The latest effort from Devil May Cry creator Hideki Kamiya, Bayonetta almost seems like a new entry in that series, if Capcom had replaced protagonist Dante with a look-alike of 2008's favorite political punchline. A mockup for a game called Palin May Cry leaps to mind every time I see Bayonetta's titular heroine, and it speaks to the game's addictive fun that I don't get completely distracted by the idea of an "invent bullshit names for your illegitimate grandkids" mini-game.

That fun hinges almost entirely on Bayonetta's combat system. The deceptively simple punch/kick/dodge/shoot control scheme is perfectly matched to the game's hyperkinetic combat—once you get the hang of it, you'll find yourself spending huge blocks of time fighting unnecessary battles just to enjoy both the elegance of the game's controls and the ridiculous amount of onscreen spectacle that's automatically generated by the game's combat.

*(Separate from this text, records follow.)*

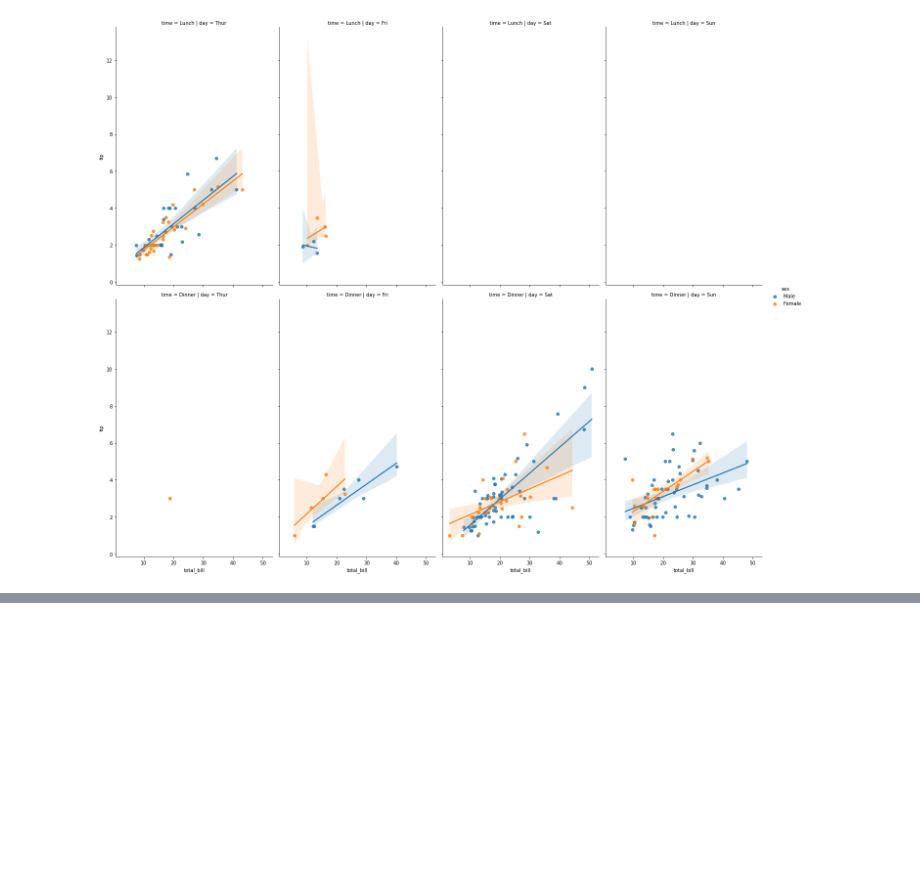
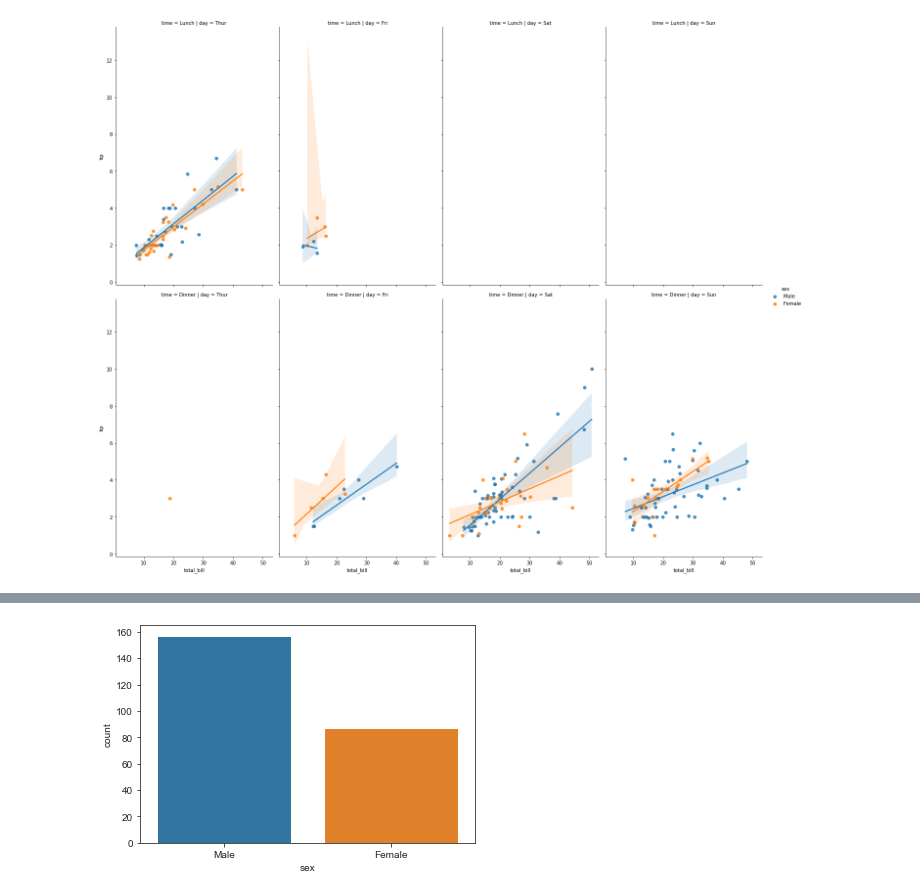
Before and after one commit to Zynith/Data-Science-and-Machine-Learning-Bootcamp, a Jupyter notebook: Visualizations.ipynb, the cells around one changed output, grey strips where cells are left out. Cells and saved outputs as stored; diff of their text form; code cells hidden in the pictures; blank space fills up the shorter version.

```diff
--- a/Visualizations.ipynb
+++ b/Visualizations.ipynb
@@ -549,0 +555,3 @@ sns.lmplot(x = "total_bill", y = "tip", data = tips, col = "day",\
+# %%
+tips = sns.load_dataset("tips")
+tips.head()
@@ -549,0 +565,6 @@ sns.lmplot(x = "total_bill", y = "tip", data = tips, col = "day",\
+# %%
+sns.set_style("ticks")
+sns.countplot(x = "sex", data = tips)
+plt.show()
+# %% [output]
+[figure, added]
```
Also changed, not shown: parts of 12 cells of this notebook.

Given how well it succeeds at what it sets out to do, it should come as no surprise that I can widely recommend Bayonetta, even though its storytelling is shit. (It does have a plot, but it seems more like an excuse to pepper the game's 12-hour runtime with an occasional gorgeously rendered cutscene than to actually tell a tale.) Still, action fans should know better than to expect Oscar Wilde. There hasn't been a more solid and pure action game since the genre's debut nearly a decade ago, and when weighed against everything Bayonetta does so very well, a weak plot is no reason to miss this one.